Today I sketched with sticks… I had a bamboo pen, kabob skewers and a sharpened chopstick, dipping into Noodler’s Bulletproof Black ink. I really like the primitive feeling of sketching with sticks, will need to use china ink; the Noodler’s won’t dry unless it has contact with paper, so it kind of messed up a bit while watercoloring.
By the way, this was in a very nice beachside eatery, El Salpicón in Barceloneta. So, beside enjoying the sketching, I spent a nice afternoon with my family.
I have sketched a few times while having a beer at one of my favorite spots in San Juan, “Abracadabra”. This time I was in a bit of a rush, but liked the looseness and sense of informality of the sketch. I did it with felt tip pen, markers and watercolors, 8.5″x5.5″.
Bri and I arrived yesterday to Los Angeles, a surprise visit to our dear friends Pamela and Danny. We are now at the Getty Center, where I stopped for a quick sketch with markers.
Today one student told me another professor had taught him that he should never use the left side of his sketchbook. It is the second time, in two different universities that a student tells me the same thing. I would’ve thought this would be true with markers or Sharpies, because of the bleed-through, but actually both students were using pencil..
I am really enjoying finally being able to use both sides of the sketchbook, even with a heavy application of Copic markers. The Crescent RendR sketchbook is the best I’ve tried so far.
Here are some sketches I did this past weekend at an event called Pecharrette, held at the Escuela de Artes Plásticas de Puerto Rico.
This past weekend I went out sketching to La Campechada 2012, an artistic event in Old San Juan. It was an excellent atmosphere, with dozens of participants doing their art on the streets and hundreds of visitors stopping by.
I did some watercolor and coffee sketches, but I really enjoyed experimenting with markers, a Sharpie and a pen brush. I was fast and loose, even on the small format I was working in, 6″x 4″. I also did some in my letter sized sketchbook while having a beer at a local bar.
I’ve been getting more and more comfortable using markers on my sketchbook. True, I hate the bleed thru, but I just ordered a sketchbook that apparently solves that; will write a review after I try it.
I have ventured a bit into using colors, both on a small 6″x4″ sketchbook as well as on a larger 8.5″ x 11″ one.
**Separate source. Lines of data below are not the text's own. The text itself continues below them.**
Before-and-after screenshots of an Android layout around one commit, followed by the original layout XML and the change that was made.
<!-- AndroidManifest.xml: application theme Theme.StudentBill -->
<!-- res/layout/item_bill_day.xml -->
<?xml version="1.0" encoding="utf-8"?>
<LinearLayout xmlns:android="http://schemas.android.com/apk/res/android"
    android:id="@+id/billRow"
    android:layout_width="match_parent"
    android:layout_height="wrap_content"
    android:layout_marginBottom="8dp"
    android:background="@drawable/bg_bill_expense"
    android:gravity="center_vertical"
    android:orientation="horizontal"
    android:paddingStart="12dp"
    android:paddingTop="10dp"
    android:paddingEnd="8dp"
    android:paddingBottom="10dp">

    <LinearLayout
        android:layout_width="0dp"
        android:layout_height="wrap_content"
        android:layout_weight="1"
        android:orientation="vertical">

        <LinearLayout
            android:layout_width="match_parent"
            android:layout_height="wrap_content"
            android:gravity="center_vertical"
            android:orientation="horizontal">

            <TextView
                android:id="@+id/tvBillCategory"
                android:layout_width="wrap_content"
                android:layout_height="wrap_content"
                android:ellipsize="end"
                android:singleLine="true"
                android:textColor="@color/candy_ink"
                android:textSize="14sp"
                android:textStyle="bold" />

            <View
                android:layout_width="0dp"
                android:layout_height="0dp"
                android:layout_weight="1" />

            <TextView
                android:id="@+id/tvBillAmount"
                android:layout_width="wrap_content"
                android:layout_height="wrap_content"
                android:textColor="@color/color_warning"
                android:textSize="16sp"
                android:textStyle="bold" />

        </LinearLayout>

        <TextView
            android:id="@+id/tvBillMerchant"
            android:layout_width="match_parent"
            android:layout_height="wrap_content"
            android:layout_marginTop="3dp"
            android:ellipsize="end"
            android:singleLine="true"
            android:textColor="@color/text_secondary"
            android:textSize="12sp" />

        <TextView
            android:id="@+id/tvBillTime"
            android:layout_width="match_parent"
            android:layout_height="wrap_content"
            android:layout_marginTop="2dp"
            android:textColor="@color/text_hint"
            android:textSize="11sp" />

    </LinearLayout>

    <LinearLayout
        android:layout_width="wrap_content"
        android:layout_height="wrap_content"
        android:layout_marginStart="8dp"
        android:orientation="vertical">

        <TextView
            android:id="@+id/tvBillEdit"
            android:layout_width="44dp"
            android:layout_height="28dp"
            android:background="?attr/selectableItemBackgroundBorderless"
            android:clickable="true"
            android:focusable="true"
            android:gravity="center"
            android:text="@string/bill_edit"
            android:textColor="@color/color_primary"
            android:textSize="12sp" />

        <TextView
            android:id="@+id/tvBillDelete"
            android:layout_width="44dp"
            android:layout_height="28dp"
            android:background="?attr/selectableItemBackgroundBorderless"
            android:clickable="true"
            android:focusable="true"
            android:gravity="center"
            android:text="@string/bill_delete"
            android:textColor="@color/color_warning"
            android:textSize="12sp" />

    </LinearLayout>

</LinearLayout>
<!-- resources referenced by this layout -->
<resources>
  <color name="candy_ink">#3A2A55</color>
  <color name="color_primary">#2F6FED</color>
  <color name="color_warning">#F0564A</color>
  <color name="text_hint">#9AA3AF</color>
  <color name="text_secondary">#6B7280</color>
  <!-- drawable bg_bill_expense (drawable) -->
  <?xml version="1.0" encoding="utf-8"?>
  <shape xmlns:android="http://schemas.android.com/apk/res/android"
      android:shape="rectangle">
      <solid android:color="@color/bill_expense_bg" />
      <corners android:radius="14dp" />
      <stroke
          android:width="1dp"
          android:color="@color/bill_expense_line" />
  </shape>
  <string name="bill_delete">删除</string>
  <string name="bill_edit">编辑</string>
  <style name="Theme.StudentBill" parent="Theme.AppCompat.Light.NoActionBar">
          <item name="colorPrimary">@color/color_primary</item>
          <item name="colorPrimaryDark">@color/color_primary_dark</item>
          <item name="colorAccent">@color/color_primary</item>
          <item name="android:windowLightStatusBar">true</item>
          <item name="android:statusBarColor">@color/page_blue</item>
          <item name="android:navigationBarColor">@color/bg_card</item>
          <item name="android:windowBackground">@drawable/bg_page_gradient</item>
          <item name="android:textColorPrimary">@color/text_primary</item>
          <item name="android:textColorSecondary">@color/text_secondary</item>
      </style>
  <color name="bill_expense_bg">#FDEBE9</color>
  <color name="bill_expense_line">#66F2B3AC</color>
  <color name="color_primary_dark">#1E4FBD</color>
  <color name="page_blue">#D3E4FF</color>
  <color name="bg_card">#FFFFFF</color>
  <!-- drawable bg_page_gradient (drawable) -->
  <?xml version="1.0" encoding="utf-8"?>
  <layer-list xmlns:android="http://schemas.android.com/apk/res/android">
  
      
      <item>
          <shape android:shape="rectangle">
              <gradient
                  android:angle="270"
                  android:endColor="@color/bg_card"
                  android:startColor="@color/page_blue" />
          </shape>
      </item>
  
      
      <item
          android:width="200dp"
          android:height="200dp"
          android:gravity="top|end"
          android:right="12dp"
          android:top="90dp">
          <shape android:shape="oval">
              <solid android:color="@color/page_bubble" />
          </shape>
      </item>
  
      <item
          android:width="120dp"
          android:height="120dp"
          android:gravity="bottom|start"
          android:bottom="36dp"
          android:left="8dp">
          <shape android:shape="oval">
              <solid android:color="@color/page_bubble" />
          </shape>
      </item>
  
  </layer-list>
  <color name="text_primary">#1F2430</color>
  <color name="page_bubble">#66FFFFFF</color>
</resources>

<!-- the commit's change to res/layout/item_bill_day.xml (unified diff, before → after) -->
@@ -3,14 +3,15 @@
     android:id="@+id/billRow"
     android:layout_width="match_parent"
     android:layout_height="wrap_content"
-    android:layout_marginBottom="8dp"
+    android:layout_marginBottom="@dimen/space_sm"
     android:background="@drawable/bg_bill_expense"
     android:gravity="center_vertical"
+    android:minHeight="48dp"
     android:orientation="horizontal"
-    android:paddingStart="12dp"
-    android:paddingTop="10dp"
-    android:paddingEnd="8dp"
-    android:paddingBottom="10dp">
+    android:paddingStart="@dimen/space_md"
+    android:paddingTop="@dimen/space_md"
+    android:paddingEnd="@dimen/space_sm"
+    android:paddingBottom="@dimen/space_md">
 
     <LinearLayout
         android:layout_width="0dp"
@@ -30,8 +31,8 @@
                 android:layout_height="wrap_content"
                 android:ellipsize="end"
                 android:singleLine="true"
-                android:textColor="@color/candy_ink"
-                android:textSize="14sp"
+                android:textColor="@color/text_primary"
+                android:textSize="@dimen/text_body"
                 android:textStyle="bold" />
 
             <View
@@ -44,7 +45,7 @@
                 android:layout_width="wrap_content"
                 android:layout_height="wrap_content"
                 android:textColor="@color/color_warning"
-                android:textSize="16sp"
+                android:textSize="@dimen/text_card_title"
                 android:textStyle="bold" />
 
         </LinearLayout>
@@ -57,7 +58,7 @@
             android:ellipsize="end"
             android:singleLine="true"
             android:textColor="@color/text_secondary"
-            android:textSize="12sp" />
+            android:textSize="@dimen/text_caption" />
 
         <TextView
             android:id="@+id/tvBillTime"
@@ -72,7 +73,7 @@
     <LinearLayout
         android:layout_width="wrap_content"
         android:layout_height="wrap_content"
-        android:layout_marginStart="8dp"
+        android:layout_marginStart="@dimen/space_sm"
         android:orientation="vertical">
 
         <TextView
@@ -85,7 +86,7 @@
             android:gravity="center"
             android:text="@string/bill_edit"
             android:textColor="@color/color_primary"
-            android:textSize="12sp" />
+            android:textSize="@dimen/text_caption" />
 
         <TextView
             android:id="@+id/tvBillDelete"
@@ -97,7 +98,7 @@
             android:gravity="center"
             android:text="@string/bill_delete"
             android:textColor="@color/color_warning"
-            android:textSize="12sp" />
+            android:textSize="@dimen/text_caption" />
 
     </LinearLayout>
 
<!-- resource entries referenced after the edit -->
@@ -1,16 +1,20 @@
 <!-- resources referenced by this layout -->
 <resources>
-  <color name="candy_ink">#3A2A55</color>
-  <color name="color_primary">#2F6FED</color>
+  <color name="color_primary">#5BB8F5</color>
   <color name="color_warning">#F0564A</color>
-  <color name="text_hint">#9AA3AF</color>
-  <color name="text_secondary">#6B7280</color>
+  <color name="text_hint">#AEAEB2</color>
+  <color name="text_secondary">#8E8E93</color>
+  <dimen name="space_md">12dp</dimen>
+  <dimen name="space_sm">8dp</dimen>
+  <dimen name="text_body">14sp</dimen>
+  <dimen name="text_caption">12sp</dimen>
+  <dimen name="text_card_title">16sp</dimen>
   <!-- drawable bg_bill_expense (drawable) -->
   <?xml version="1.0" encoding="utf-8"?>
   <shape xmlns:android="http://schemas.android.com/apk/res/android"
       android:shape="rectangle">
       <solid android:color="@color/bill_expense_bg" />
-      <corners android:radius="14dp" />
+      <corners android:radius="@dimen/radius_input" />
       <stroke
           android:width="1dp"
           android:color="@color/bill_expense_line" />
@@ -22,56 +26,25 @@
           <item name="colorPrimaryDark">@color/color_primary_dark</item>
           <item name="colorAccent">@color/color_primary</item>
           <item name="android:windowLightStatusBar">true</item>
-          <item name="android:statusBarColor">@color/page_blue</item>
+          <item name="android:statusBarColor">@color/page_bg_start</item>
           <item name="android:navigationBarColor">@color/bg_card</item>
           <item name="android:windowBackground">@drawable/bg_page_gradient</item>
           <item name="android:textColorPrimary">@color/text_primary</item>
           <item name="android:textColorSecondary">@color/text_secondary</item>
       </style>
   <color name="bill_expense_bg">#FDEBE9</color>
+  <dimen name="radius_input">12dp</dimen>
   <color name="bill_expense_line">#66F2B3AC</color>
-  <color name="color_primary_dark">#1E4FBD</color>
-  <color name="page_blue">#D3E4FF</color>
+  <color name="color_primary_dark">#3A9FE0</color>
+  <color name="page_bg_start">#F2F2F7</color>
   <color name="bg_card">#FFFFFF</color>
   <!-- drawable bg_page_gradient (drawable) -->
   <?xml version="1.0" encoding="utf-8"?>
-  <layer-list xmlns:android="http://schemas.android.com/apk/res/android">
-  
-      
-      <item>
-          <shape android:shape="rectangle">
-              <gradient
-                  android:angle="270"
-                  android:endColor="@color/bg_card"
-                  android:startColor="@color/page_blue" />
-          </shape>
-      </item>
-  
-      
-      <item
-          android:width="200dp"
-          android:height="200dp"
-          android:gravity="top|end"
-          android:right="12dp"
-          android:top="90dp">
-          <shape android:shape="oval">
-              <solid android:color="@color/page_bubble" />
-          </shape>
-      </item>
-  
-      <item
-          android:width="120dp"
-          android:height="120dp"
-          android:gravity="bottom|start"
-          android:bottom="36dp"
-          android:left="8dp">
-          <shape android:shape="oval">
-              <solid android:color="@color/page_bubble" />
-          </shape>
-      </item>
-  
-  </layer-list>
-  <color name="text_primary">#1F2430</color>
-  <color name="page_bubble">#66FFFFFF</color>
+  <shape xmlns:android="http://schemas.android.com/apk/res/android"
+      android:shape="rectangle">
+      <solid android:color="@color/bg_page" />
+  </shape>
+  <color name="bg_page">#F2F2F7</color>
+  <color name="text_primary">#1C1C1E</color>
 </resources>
I still mess up one of every three sketches (at least), but getting more comfortable every day.
Here are some of my latest efforts: